The center-right coalition government did not detail the cost of the networks in its 2018/19 budget, citing commercial agreement limitations, but confirmed the funds would come from the country’s A$1.3 billion regional aid budget. Analysts have estimated the combined cost of the two pipelines at around A$200 million - one-sixth of the overall funding pool for the region, which increased from A$1billion last year and is at a record high.
“Improved access to the Internet will support both countries’ long-term economic trajectories,” the government said in the budget papers. The investment is viewed as an attempt to block China’s growing ambitions in the region, which has been fueled by its own significant expenditure on aid. Australian think-tank the Lowy Institute estimates that China spent $1.78 billion in the decade to 2016, and has ramped up investment since.
That has concerned Australia, which has until recently held unprecedented sway in the region on its doorstep, and global allies including the United States, Britain and France.
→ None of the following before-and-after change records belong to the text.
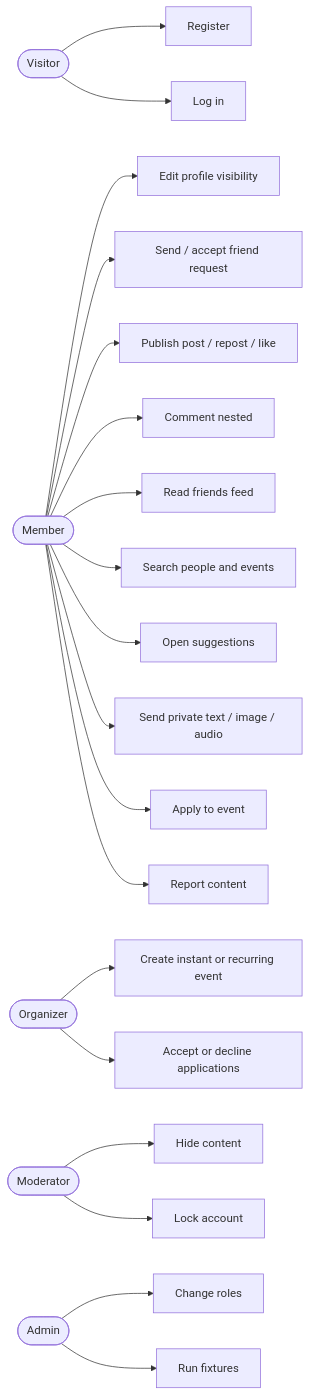
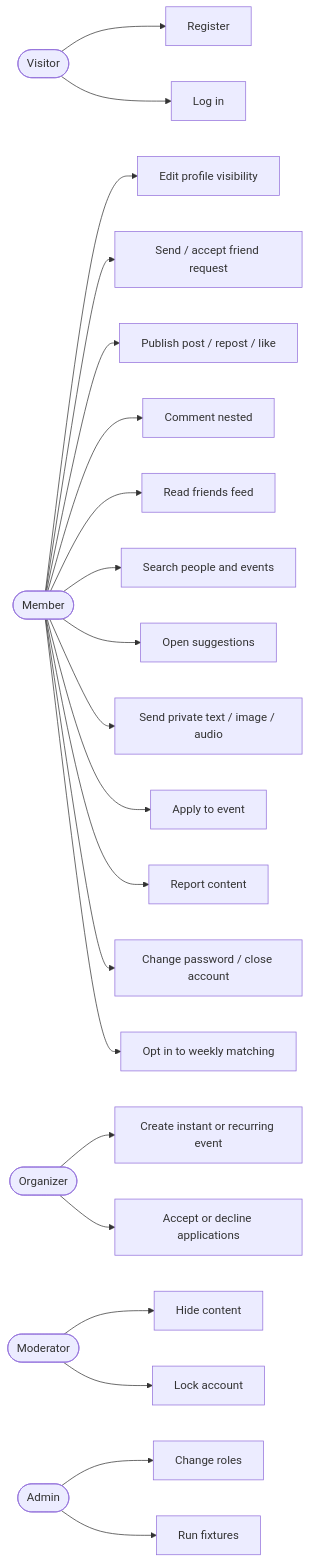
Before and after one commit to Projet-de-compensation-2025-2026/gym-buddy-documentation: the diagram in 60-UML-diagrams/01-Use-cases.md, drawn with Mermaid. The commit also changed other lines of this file and 40 other files, not shown here.

````diff
--- a/60-UML-diagrams/01-Use-cases.md
+++ b/60-UML-diagrams/01-Use-cases.md
@@ -10,31 +10,33 @@
 ```mermaid
 flowchart LR
   visitor([Visitor])
   member([Member])
   organizer([Organizer])
   mod([Moderator])
   admin([Admin])
 
   visitor --> UC1[Register]
   visitor --> UC2[Log in]
 
   member --> UC3[Edit profile visibility]
   member --> UC4[Send / accept friend request]
   member --> UC5[Publish post / repost / like]
   member --> UC6[Comment nested]
   member --> UC7[Read friends feed]
   member --> UC8[Search people and events]
   member --> UC9[Open suggestions]
   member --> UC10[Send private text / image / audio]
   member --> UC11[Apply to event]
   member --> UC12[Report content]
+  member --> UC19[Change password / close account]
+  member --> UC20[Opt in to weekly matching]
 
   organizer --> UC13[Create instant or recurring event]
   organizer --> UC14[Accept or decline applications]
 
   mod --> UC15[Hide content]
   mod --> UC16[Lock account]
 
   admin --> UC17[Change roles]
   admin --> UC18[Run fixtures]
 ```
````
China insists the Pacific aid is part of its $126 billion Belt and Road Initiative to build a modern-day Silk Road connecting China by land and sea to Southeast Asia, Central Asia, the Middle East, Europe and Africa.
But Australia’s Minister for International Development and the Pacific Concetta Fierravanti-Wells in January accused China of “building roads to nowhere”, in blunt comments that triggered a diplomatic protest from Beijing. Western suspicion of China’s motives deepened in April after media reports that China had held discussions with the Vanuatu government about establishing a permanent maritime presence in the island country, around 2,000 km (1,200 miles) east of northern Australia, after funding an expansion of its main port terminal. Vanuatu and China both denied the reports.
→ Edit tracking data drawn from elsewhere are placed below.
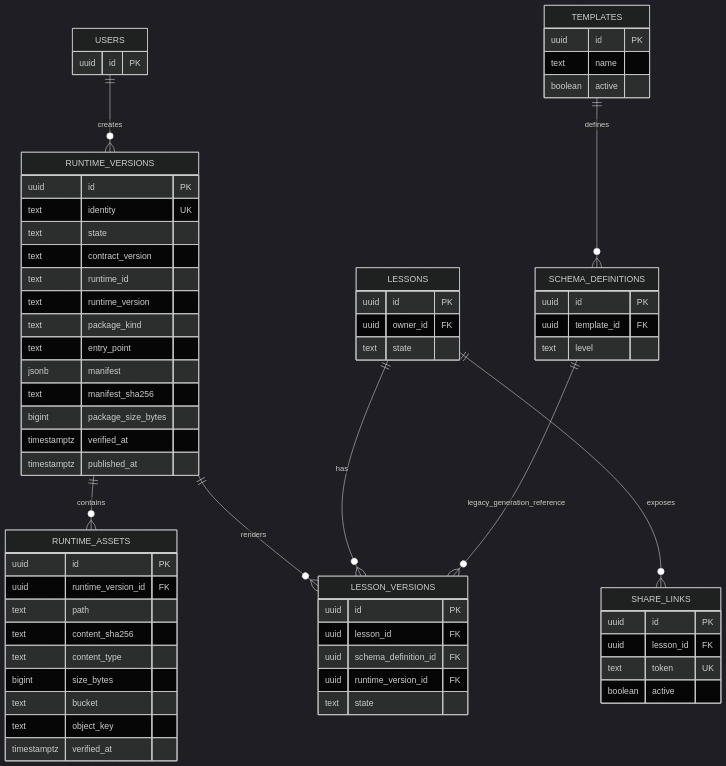
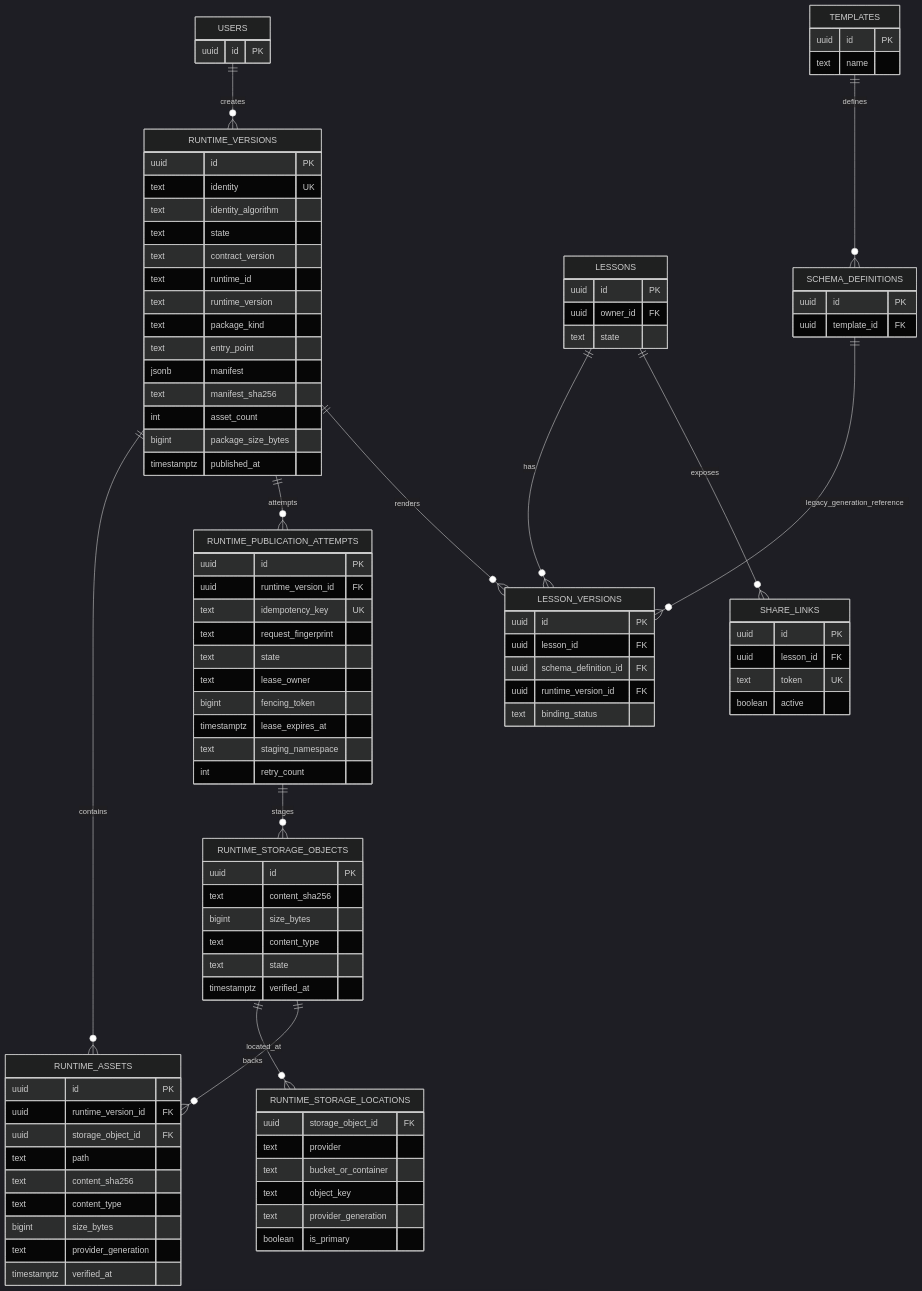
One commit to Ahmedwa70/fusaha changed the diagram in docs/architecture/PERSISTENT_RUNTIME_STORAGE_ADR.md. Above: the diagram before and after it, drawn with Mermaid (dark theme). The commit also changed other lines of this file, not shown here.

Commit message:
Refine persistent runtime storage contract

```diff
--- a/docs/architecture/PERSISTENT_RUNTIME_STORAGE_ADR.md
+++ b/docs/architecture/PERSISTENT_RUNTIME_STORAGE_ADR.md
@@ -259,15 +237,20 @@
 erDiagram
     USERS ||--o{ RUNTIME_VERSIONS : creates
     RUNTIME_VERSIONS ||--o{ RUNTIME_ASSETS : contains
+    RUNTIME_VERSIONS ||--o{ RUNTIME_PUBLICATION_ATTEMPTS : attempts
     RUNTIME_VERSIONS ||--o{ LESSON_VERSIONS : renders
+    RUNTIME_PUBLICATION_ATTEMPTS ||--o{ RUNTIME_STORAGE_OBJECTS : stages
+    RUNTIME_STORAGE_OBJECTS ||--o{ RUNTIME_STORAGE_LOCATIONS : located_at
+    RUNTIME_STORAGE_OBJECTS ||--o{ RUNTIME_ASSETS : backs
     LESSONS ||--o{ LESSON_VERSIONS : has
+    LESSONS ||--o{ SHARE_LINKS : exposes
     SCHEMA_DEFINITIONS ||--o{ LESSON_VERSIONS : legacy_generation_reference
     TEMPLATES ||--o{ SCHEMA_DEFINITIONS : defines
-    LESSONS ||--o{ SHARE_LINKS : exposes
 
     RUNTIME_VERSIONS {
         uuid id PK
         text identity UK
+        text identity_algorithm
         text state
         text contract_version
         text runtime_id
@@ -276,21 +259,52 @@
         text entry_point
         jsonb manifest
         text manifest_sha256
+        int asset_count
         bigint package_size_bytes
-        timestamptz verified_at
         timestamptz published_at
     }
 
     RUNTIME_ASSETS {
         uuid id PK
         uuid runtime_version_id FK
+        uuid storage_object_id FK
         text path
         text content_sha256
         text content_type
         bigint size_bytes
-        text bucket
+        text provider_generation
+        timestamptz verified_at
+    }
+
+    RUNTIME_PUBLICATION_ATTEMPTS {
+        uuid id PK
+        uuid runtime_version_id FK
+        text idempotency_key UK
+        text request_fingerprint
+        text state
+        text lease_owner
+        bigint fencing_token
+        timestamptz lease_expires_at
+        text staging_namespace
+        int retry_count
+    }
+
+    RUNTIME_STORAGE_OBJECTS {
+        uuid id PK
+        text content_sha256
+        bigint size_bytes
+        text content_type
+        text state
+        timestamptz verified_at
+    }
+
+    RUNTIME_STORAGE_LOCATIONS {
+        uuid storage_object_id FK
+        text provider
+        text bucket_or_container
         text object_key
-        timestamptz verified_at
+        text provider_generation
+        boolean is_primary
     }
 
     LESSON_VERSIONS {
@@ -298,25 +312,13 @@
         uuid lesson_id FK
         uuid schema_definition_id FK
         uuid runtime_version_id FK
-        text state
+        text binding_status
     }
 
     LESSONS {
         uuid id PK
         uuid owner_id FK
         text state
-    }
-
-    SCHEMA_DEFINITIONS {
-        uuid id PK
-        uuid template_id FK
-        text level
-    }
-
-    TEMPLATES {
-        uuid id PK
-        text name
-        boolean active
     }
 
     SHARE_LINKS {
@@ -326,6 +328,16 @@
         boolean active
     }
 
+    SCHEMA_DEFINITIONS {
+        uuid id PK
+        uuid template_id FK
+    }
+
+    TEMPLATES {
+        uuid id PK
+        text name
+    }
+
     USERS {
         uuid id PK
     }
```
French President Emmanuel Macron last week pledged to increase his country’s diplomatic presence in the region while on his first official visit to Australia.
The funding deal for the internet cables, linking Australia and the Pacific Islands, killed an agreement between the Solomon Islands and China’s Huawei Technologies [HWT.UL] to develop the links.
A source familiar with the thinking of the Australian government said Canberra was concerned that China could gain access to its broadband network if Huawei built the cable, echoing similar national security fears from the United States. The source declined to be named because he was not authorized to talk to the media.
Huawei has denied the allegations, insisting it is an independent company with no links to Beijing.
Australian telecommunications company Vocus (VOC.AX) has been contracted to conduct the initial work for the Solomons cable. Australia has yet to award any contract for the PNG cable.
Some analysts have warned that devoting such a large portion of the regional aid budget to the internet cables leaves Australia exposed to China’s growing influence elsewhere in the region.
While the entire region is facing economic hardship, some Pacific nations, most notably Tonga, are particularly reliant on international assistance after a series of natural disasters and weak commodity prices. In another commitment to the region in Tuesday’s budget, the government said it would open a High Commission in the tiny Pacific Island nation of Tuvalu, which it described as an “important partner in the Pacific.”
Reporting by ColinPackham. Editing by Jane Wardell. email@example.com; +61-2 93218161; Reuters Messaging: firstname.lastname@example.org